“Wolfe’s most striking piece of fiction so far is a set of five novels which are in continuation with one another called The Book of the New Sun. It’s real complex and there’s been a lot of analysis saying ‘What did he mean by this? What’s really going on in this chapter?’ and so forth.

“I asked him about it. ‘Are you trying to confuse the reader?’ He said, ‘No, I always leave enough clues and you have to find them.’ He said, ‘Remember: I worked on this for five or six years, so I had a lot of time to put in everything I wanted and to get it the way I wanted it to be.’ He rewrote it five times before it was done.

“Now the reader doesn’t usually take that much time. It’s true of Wolfe’s books—as one reviewer put it: ‘If you buy a novel by Gene Wolfe, you really get about four novels because you can read it over and over and get all kinds of new things out of it each time, so it’s a good investment.’

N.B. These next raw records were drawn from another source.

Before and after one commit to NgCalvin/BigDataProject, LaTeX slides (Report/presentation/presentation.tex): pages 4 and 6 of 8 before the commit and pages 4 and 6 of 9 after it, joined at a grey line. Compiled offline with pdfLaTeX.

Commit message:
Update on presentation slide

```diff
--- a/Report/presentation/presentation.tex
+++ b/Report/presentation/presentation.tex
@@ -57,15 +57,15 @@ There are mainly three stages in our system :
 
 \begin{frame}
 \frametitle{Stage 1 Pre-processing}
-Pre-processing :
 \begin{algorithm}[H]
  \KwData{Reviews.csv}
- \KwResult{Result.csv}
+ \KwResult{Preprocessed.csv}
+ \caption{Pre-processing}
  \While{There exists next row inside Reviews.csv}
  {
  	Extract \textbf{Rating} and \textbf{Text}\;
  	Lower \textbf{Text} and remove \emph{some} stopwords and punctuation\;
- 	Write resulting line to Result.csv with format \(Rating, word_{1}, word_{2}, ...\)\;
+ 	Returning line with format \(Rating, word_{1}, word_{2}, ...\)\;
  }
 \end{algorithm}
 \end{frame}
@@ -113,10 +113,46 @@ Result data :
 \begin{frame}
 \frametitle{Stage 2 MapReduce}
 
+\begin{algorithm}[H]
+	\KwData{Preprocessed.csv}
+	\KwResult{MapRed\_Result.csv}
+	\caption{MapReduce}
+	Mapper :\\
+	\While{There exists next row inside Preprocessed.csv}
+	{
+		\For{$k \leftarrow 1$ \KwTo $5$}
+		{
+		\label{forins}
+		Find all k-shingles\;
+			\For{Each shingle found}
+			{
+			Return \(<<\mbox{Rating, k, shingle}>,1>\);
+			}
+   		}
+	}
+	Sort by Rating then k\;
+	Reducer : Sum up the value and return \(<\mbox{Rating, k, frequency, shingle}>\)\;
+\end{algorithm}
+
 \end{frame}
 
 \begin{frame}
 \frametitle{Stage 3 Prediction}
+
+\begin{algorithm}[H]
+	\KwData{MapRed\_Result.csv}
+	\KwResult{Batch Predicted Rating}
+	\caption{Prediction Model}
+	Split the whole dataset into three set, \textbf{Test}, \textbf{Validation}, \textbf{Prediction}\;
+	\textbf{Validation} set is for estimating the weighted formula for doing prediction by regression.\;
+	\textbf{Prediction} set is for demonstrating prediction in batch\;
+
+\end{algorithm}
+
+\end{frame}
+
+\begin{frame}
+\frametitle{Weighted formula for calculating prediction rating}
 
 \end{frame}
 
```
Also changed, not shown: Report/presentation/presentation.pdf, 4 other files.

“But I was struck by the fact that he said: ‘I had five years to work on this and to get things exactly the way I wanted it and to rework this and to get the story exactly the way I wanted it, to make some things clear, to obscure some things, and to put challenges before the reader.’

“And I thought, ‘Well, God had eternity to put things in the Bible and there are plenty of things in the Bible that are clear to us and then there are things that are puzzles.’ The Book of Proverbs says, ‘The glory of God is to conceal a matter and the glory of kings is to search it out.’

Jordan goes on to mention that when Moses, under the inspiration of the Holy Spirit, preaches the sermon we call Deuteronomy, he has been meditating on Genesis and Exodus and Leviticus for thirty-eight years. If we haven’t done that, we can’t really expect Deuteronomy to be crystal clear to us on a first reading:

“Moses has done that for 38 years. You and I haven’t. Now he puts Deuteronomy down, and what is Deuteronomy? It’s the fruit of 38 years of reflection on all the details in Exodus and Leviticus.

“To understand Deuteronomy really well, we would need to understand everything in Exodus and Leviticus and then we’d have to think about how they go together in a real life context for a long time. Then you’d be in a position to understand what was in Moses’ mind when he wrote Deuteronomy.

“That’s not to say that we can’t get anything out of Deuteronomy. But it is to say that there’s some complicated things in here that a lot of people haven’t gotten and that we’re not going to get today either.

“But it illustrates just how rich this book is, because Deuteronomy is the culmination of the first five books of the Bible. Everything is rolled together in Deuteronomy as a result of Moses’ reflections, under divine inspiration. So we shouldn’t expect it to be completely transparent.”

Source: John Barach

Written by Scott Moonen

April 14, 2019 at 4:51 pm